=== Section Start ===

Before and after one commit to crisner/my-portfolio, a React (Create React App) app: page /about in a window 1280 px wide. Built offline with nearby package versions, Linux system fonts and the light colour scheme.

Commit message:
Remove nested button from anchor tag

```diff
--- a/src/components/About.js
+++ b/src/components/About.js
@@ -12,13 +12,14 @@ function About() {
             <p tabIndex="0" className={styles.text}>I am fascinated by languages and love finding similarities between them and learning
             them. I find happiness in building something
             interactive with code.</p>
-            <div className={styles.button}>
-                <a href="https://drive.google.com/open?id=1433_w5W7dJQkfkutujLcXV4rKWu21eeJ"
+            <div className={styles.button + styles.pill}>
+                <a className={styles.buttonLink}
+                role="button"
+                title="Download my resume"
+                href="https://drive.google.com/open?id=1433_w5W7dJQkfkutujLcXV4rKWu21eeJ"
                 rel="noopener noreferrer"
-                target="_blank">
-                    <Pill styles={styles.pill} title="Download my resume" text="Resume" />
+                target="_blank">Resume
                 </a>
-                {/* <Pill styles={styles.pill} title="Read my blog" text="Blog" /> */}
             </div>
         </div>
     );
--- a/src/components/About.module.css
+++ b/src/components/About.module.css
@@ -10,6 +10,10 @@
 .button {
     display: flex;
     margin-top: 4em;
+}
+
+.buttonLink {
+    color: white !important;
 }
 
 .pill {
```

=== Section End ===

Of the lines above, copy each one that contains the word "components".

> **Solution**:
--- a/src/components/About.js
+++ b/src/components/About.js
--- a/src/components/About.module.css
+++ b/src/components/About.module.css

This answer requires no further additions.